“But when Saul saw and knew that the LORD was with David, and that Michal, Saul’s daughter, loved him, Saul was even more afraid of David. So Saul was David’s enemy continually.”

1 Samuel 17:28-29

 

A working professional frozen with anxiety.In yesterday’s devotion we acknowledged the possibility of dysfunctional mentoring relationships, like the one between Saul and David. Though Saul should have been empowering David, instead he acted like a jealous enemy who sought to undermine David instead of blessing him. There is a slang word for such a person: frenemy. This is the type of “friend” whose words or actions bring you down. (Whether you realize it as intentional or not). Frenemies make terrible mentors and can have lasting negative impact on leaders.

One leader I’ve mentored is thriving in his current role as a leader in his church. But in a recent conversation I asked him why he was afraid to step out into a certain aspect of his leadership. As we talked it became clear that there was a negative experience from a previous church that made him hesitant to pursue this area of his leadership. This particular experience had come up previously but this was the first time we had discussed it as an ongoing influence in his life. Since I know him well enough to speak into his life I asked, “Why do you choose to allow this person to continue to limit your leadership?” He seemed shocked at my question so we continued to reflect on how this past relationship affected him today. He came to realize that this person from the past effectually “mentored” him into believing he didn’t have what was necessary to excel as a leader. He would have never called this leader from the past his “mentor” but it became clear that this person had shaped him significantly – he was mentored negatively!

The conversation about this past negative “mentoring” has become an ongoing topic we are discussing as he seeks to move beyond these limitations he wasn’t fully aware were affecting him. We both more fully understood the power that negative mentoring can have, especially if a leader hasn’t been given the tools to heal, grow and move beyond these limiting experiences.

As I continue to encourage leaders to seek out mentors and be mentors to others, I also suggest including time to reflect on the negative mentors that might have an impact on our leadership today.

I will leave you with this quote from Christine Caine: “What you hear depends on who you are listening to.” Choose well whom you listen to because not everyone is speaking truth and those voices from the past can have a powerful impact on how you lead today.

QUESTIONS TO CONSIDER:

What negative experience have you had from leaders in your past? Was this negative experience from a formal mentor (boss, supervisor, parent, coach, pastor) or a less formal one (co-worker, committee, family member, teammate)?

Did this experience limit you in your leadership? Have you grown from the experience? How have you chosen to lead differently because of what you learned?

PRAYER:

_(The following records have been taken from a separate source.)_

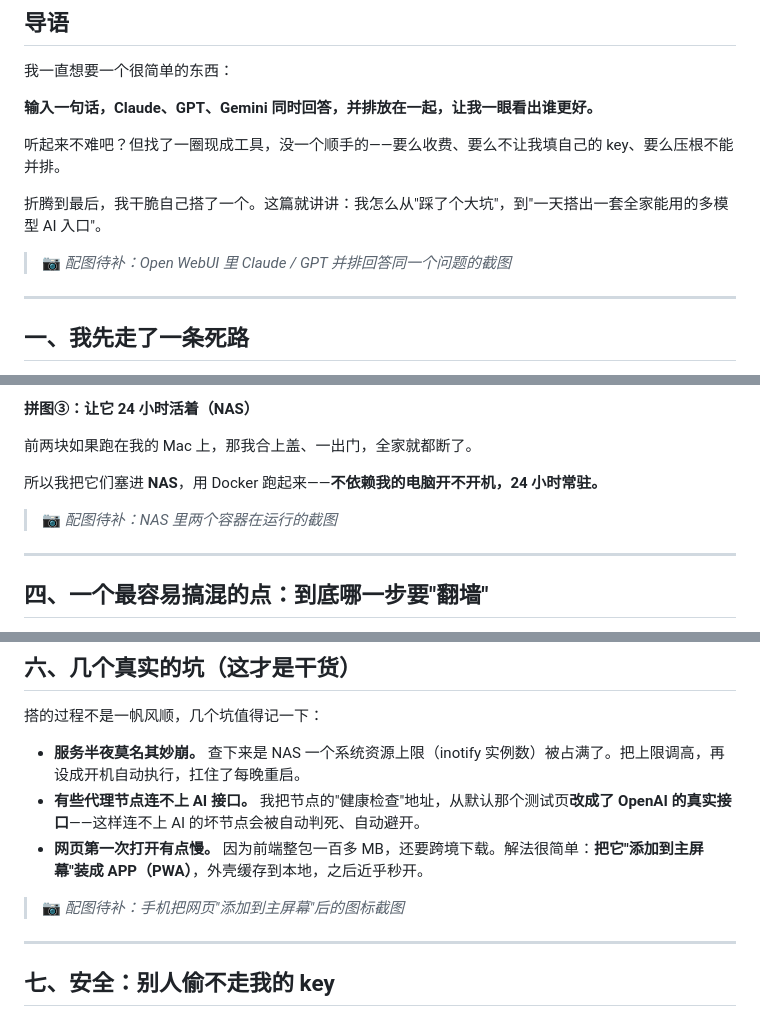
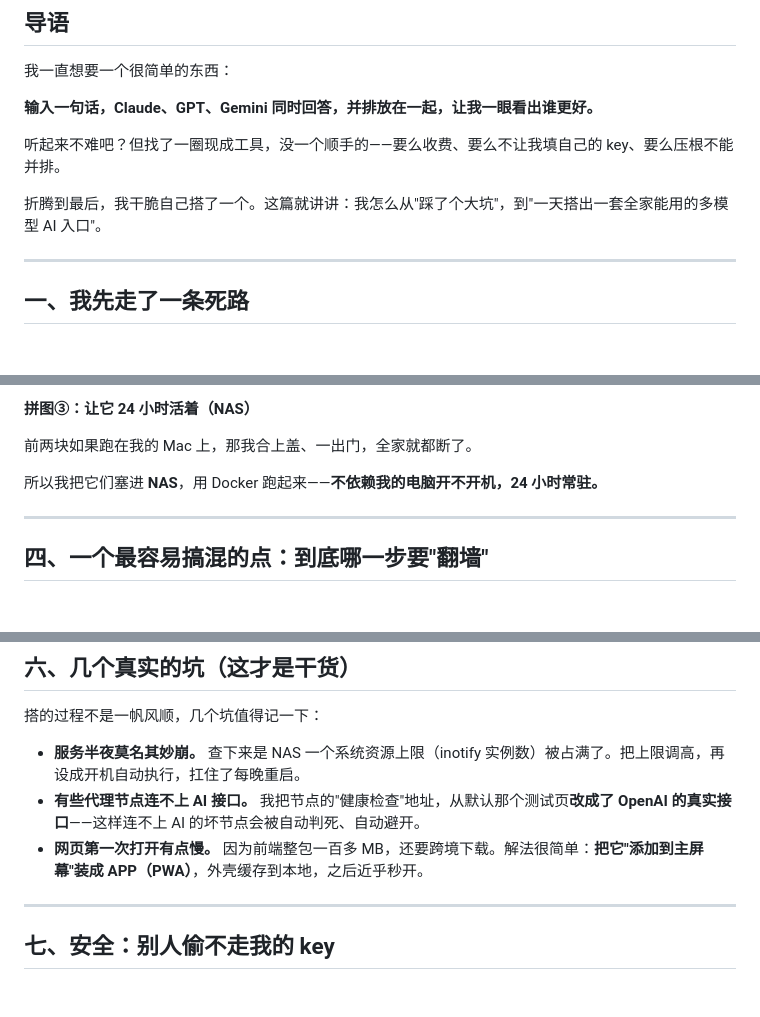
Before and after one commit to byzosc/zero-build-blog, a Markdown page: posts/2026-06-21-multi-model-ai-gateway/index.md, 3 parts joined by grey strips. Drawn GitHub-style; blank space fills up the shorter version.

Commit message:
清掉 4 处「配图待补」占位
Open WebUI 并排 / NAS 容器 / PWA 图标 / 文末二维码 这些截图类占位暂不补，先移除标记。

Co-Authored-By: Claude Opus 4.8 <noreply@anthropic.com>

```diff
--- a/posts/2026-06-21-multi-model-ai-gateway/index.md
+++ b/posts/2026-06-21-multi-model-ai-gateway/index.md
@@ -27,8 +27,6 @@ tags: [自托管, AI, NAS, 多模型, OpenWebUI]
 听起来不难吧？但找了一圈现成工具，没一个顺手的——要么收费、要么不让我填自己的 key、要么压根不能并排。
 
 折腾到最后，我干脆自己搭了一个。这篇就讲讲：我怎么从"踩了个大坑"，到"一天搭出一套全家能用的多模型 AI 入口"。
-
-> 📷 *配图待补：Open WebUI 里 Claude / GPT 并排回答同一个问题的截图*
 
 ---
 
@@ -96,8 +94,6 @@ tags: [自托管, AI, NAS, 多模型, OpenWebUI]
 
 所以我把它们塞进 **NAS**，用 Docker 跑起来——**不依赖我的电脑开不开机，24 小时常驻。**
 
-> 📷 *配图待补：NAS 里两个容器在运行的截图*
-
 ---
 
 ## 四、一个最容易搞混的点：到底哪一步要"翻墙"
@@ -134,8 +130,6 @@ tags: [自托管, AI, NAS, 多模型, OpenWebUI]
 - **有些代理节点连不上 AI 接口。** 我把节点的"健康检查"地址，从默认那个测试页**改成了 OpenAI 的真实接口**——这样连不上 AI 的坏节点会被自动判死、自动避开。
 - **网页第一次打开有点慢。** 因为前端整包一百多 MB，还要跨境下载。解法很简单：**把它"添加到主屏幕"装成 APP（PWA）**，外壳缓存到本地，之后近乎秒开。
 
-> 📷 *配图待补：手机把网页"添加到主屏幕"后的图标截图*
-
 ---
 
 ## 七、安全：别人偷不走我的 key
```
Also changed, not shown: other parts of posts/2026-06-21-multi-model-ai-gateway/index.md (+0 -2 lines).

Lord, there are influences from past experiences that continue to affect me negatively today. Help me to recognize these false voices that do not reflect your goodness and reject them for the lies that they are. Give me the power to hear your voice and allow that to shape me so that I can continue to be formed into the leader that bears witness to your goodness. Amen.

 

Explore more at the Theology of Work Project online Bible commentary“How Can a Mentor Help?” – Noah Riner